Los Angeles offers us a fantastically rich and often confused petri-dish of plants and trees springing from yards, alleys, sidewalk cracks, public parks and roadways. From the iconic natives like Golden Poppies and Mountain Brome, to the non-native (yet equally iconic) stands of Arundo and Fan Palm, they’ve become a commonplace fixture of our urban experience and psychogeography as we walk or drive past them every day.  

Through initiatives like Greenaid, much of our own work to date at Commonstudio has focused intensely and singularly on the potential impacts of introducing native seeds and plants back into the urban landscape.  And for years we’ve felt first hand the warmth and resonance of this notion-What could feel more mischievously gratifying than restoring and transforming damaged pockets of forgotten urban space back to a vision of native wildness? Yet looking at urban ecology in this way, however vital, seems to leave so much unasked and unanswered.  So it’s in this spirit of botanical curiosity that our interest has recently grown to include the fascinating categories of the strange, the exotic, the dangerous-those lowly outliers we often write off or malign as “weeds.”
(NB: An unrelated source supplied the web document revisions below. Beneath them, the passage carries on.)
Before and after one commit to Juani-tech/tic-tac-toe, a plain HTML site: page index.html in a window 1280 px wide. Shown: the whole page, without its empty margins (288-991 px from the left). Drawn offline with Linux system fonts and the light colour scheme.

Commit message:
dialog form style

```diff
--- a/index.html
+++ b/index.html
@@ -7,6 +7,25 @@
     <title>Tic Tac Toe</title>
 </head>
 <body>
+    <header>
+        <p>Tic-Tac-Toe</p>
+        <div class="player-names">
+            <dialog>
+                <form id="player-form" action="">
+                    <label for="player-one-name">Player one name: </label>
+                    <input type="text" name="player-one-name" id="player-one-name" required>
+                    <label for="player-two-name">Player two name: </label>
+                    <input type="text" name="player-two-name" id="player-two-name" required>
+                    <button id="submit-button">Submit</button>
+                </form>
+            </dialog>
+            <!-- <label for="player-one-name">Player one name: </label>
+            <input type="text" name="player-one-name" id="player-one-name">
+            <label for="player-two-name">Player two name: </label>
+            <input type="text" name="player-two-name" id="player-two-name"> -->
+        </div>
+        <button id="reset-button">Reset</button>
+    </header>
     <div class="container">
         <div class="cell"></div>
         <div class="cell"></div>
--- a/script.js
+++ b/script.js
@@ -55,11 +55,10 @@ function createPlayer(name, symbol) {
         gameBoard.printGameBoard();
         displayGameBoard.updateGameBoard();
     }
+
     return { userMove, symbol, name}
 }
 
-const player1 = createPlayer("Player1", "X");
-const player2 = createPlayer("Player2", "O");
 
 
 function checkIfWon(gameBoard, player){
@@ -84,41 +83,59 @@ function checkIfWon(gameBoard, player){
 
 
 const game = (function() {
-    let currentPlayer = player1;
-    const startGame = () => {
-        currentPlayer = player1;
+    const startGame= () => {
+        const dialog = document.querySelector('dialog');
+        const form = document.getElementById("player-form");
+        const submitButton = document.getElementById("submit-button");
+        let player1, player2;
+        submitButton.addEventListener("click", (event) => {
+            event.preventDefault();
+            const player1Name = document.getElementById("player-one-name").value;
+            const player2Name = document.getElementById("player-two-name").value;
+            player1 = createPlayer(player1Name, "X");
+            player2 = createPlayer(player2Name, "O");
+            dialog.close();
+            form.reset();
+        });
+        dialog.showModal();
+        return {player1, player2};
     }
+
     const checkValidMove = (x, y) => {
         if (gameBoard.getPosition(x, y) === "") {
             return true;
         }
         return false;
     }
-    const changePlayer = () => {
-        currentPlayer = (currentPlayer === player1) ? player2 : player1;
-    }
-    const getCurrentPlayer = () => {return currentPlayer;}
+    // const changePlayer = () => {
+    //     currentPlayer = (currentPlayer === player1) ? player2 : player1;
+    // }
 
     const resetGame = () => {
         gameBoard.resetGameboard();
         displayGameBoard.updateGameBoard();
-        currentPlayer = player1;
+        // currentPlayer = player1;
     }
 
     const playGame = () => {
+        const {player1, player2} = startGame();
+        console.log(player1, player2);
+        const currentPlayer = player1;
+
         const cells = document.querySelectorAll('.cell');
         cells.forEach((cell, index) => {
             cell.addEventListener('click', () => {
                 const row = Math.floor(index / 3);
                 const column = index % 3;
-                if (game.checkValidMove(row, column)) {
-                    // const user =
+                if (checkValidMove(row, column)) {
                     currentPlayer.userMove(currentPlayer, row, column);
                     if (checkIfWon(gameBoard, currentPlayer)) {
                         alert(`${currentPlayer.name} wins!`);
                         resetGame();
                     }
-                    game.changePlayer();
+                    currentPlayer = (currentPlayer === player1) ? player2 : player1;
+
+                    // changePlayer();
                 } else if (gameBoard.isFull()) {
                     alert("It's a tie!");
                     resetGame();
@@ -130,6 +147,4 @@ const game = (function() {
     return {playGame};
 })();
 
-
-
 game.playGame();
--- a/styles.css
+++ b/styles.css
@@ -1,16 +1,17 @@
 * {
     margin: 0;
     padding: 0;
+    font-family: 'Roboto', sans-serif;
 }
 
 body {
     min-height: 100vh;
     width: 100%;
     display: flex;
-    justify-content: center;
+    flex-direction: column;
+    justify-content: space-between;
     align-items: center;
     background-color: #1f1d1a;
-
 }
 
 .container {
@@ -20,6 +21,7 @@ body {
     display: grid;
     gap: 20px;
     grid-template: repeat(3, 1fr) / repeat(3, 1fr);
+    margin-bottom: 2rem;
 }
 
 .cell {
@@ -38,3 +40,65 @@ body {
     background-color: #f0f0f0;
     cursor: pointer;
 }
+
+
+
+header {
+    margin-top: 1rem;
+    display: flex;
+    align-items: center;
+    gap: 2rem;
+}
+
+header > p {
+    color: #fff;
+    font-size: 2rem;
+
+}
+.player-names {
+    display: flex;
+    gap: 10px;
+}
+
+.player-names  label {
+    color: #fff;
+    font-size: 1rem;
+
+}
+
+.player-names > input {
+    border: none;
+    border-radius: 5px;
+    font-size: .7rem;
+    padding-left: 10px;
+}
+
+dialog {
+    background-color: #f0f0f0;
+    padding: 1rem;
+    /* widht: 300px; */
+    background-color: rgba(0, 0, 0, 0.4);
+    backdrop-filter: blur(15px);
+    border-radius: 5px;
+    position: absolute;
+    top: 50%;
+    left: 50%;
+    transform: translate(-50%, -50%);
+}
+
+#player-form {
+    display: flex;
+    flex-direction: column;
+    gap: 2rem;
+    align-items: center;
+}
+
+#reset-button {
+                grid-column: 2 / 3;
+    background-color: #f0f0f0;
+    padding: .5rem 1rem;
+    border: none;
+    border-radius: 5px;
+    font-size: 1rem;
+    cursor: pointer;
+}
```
As the cultural critic Richard Mabey explains in his wonderful book on the subject, studying weeds in any context must begin with the ability to temporarily suspend typical arguments and engrained ideas about “good” vs. “bad” kinds of vegetation, in the interest of arriving at some basic understandings.  What are weeds?  How are they defined, and where did they come from?  Why do they thrive here and not elsewhere?  Beyond the potential dangers their existence entails, what potential benefits might they offer? Each species of urban weed has an interesting story to tell, and with your help, we’re hoping to start telling that story in a more compelling way.

Using the amazing citizen science smartphone application known as iNaturalist, Commonstudio has designed a public project entitled “Weeds in LALA land”, which is currently seeking Angelenos to aid in tagging and tracking the weeds in and around their communities.  Participants can choose how deeply they want to investigate, and no latent botanical expertise is necessarily required.  

More than merely a novel glance at the strange and exotic, or a fun way to spend an afternoon or two “weed-hunting”, this project hopes to invite larger conversations surrounding urban ecology and resiliency in LA and beyond.

Interested in joining the project?  Check it out by clicking the link below.  You can download iNaturalist from Google Play or from the App Store.